Many developing countries adopt a real exchange rate target, most often to avoid losses in competitiveness. Such policies are usually referred to as “purchasing power parity (PPP) rules,” and episodes of PPP rules can be documented for Brazil, Chile, and Colombia, among others. For all its practical and policy relevance, there is relatively little analytical work, and even less econometric work, on real exchange rate targeting. This paper focuses on two key questions in analyzing real exchange rate targeting. First, what are the inflationary consequences of giving up a nominal anchor? Second, can money provide the needed nominal anchor if capital is less than perfectly mobile?
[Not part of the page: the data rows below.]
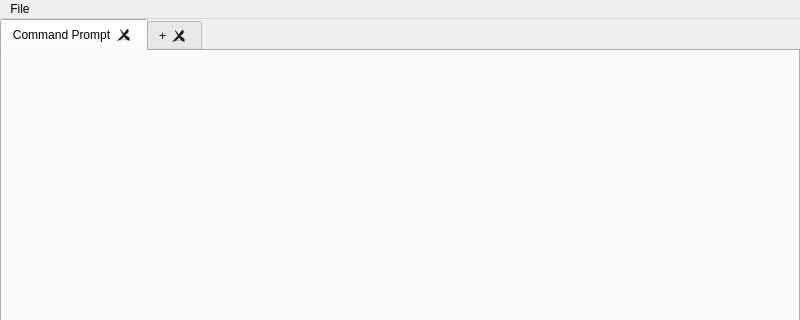
Above: main.ui from Zgell/pyterminal before the change; both pictures show x 0 to 800 and y 0 to 320 of the 800 by 600 pixel window. Below: the same form after it.
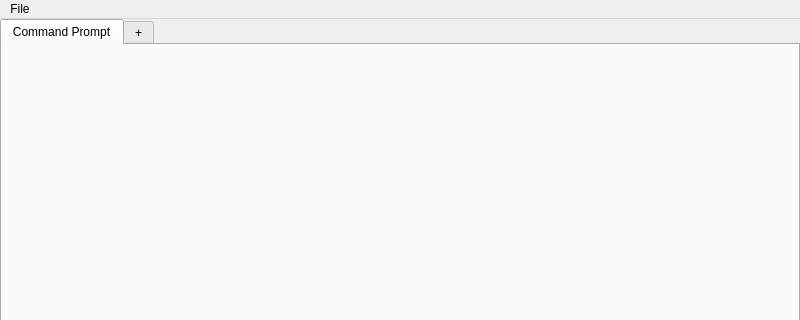
That is the form after the change.

```diff
--- a/main.ui
+++ b/main.ui
@@ -30,7 +30,7 @@
      <number>0</number>
     </property>
     <property name="tabsClosable">
-     <bool>true</bool>
+     <bool>false</bool>
     </property>
     <property name="movable">
      <bool>true</bool>
```
Left out of the diff: 4 changed lines with no effect on the pictures.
The paper analyzes the two questions in the context of a simple, neoclassical, optimizing model. It then tests the main implication of the model for Brazil, Chile, and Colombia and provides empirical evidence that supports the arguments in Lizondo (1991, 1993) and Montiel and Ostry (1991, 1992).
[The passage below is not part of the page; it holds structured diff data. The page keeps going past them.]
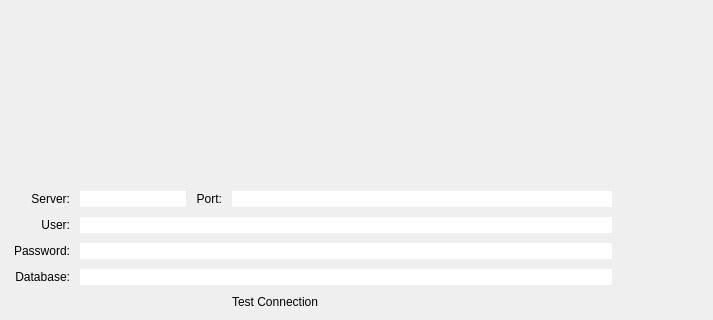
Before: the Qt Designer form src/components/database-assistant/databaseassistant.ui in RapidWebForge/RapidWebForgeApp, drawn with Qt 5; both pictures show x 87 to 800 and y 280 to 600 of the 800 by 600 pixel window.
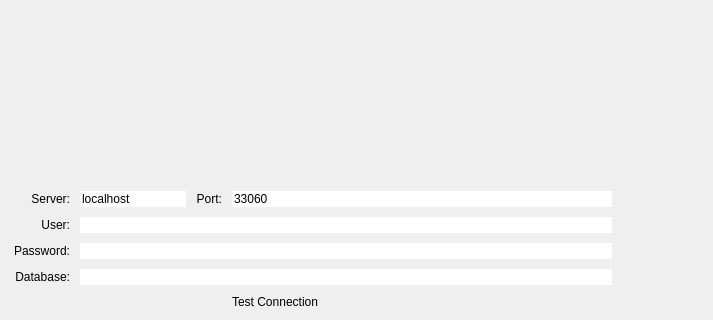
After: the same form once the commit is applied. Icons and pictures are not drawn.

What changed in the file:
```diff
--- a/src/components/database-assistant/databaseassistant.ui
+++ b/src/components/database-assistant/databaseassistant.ui
@@ -157,6 +157,9 @@
           <verstretch>0</verstretch>
          </sizepolicy>
         </property>
+        <property name="text">
+         <string>localhost</string>
+        </property>
        </widget>
       </item>
       <item row="1" column="0">
@@ -170,7 +173,11 @@
        </widget>
       </item>
       <item row="0" column="4">
-       <widget class="QLineEdit" name="portLineEdit"/>
+       <widget class="QLineEdit" name="portLineEdit">
+        <property name="text">
+         <string>33060</string>
+        </property>
+       </widget>
       </item>
       <item row="2" column="0">
        <widget class="QLabel" name="passwordLabel">
```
The analysis uses a representative-consumer, cash-in-advance model with flexible prices. It is shown that, in the absence of fiscal policy, the steady-state real exchange rate is independent of (permanent) changes in the rate of devaluation. Hence, policymakers can hope to target the real exchange rate for only a limited period of time.
Under perfect capital mobility, a more depreciated level of the real exchange rate can be achieved by generating higher inflation today than in the future. Numerical simulations of the model suggest that, since the intertemporal elasticity of substitution for most developing countries is low, the inflationary effects of real exchange rate targeting might be substantial.
Under no capital mobility, the paper shows that a temporary depreciation of the real exchange rate can be achieved without inflation. However, the domestic real interest rate will rise and keep increasing as long as the real exchange rate remains at its depreciated level. Again, simulations of the model indicate that the rise in the domestic real interest rate may be substantial. In sum, the model suggests that real exchange rate targeting will lead to some combination of higher inflation and high domestic real interest rates.
The empirical section of the paper assesses the relative importance of temporary shocks to the real exchange rate for Brazil, Chile, and Colombia. In all three countries considered, it is found that temporary shocks account for a sizable share of the variance of real exchange rate (between 43 and 62 percent). The paper also finds that in all three cases the correlation has the expected sign and is statistically different from zero, with values ranging from 0.26 to 0.42. Finally, the paper provides evidence on the long-run relationship between revenues from the inflation tax and the real exchange rate. The results suggest an indirect link between the two via wealth effects.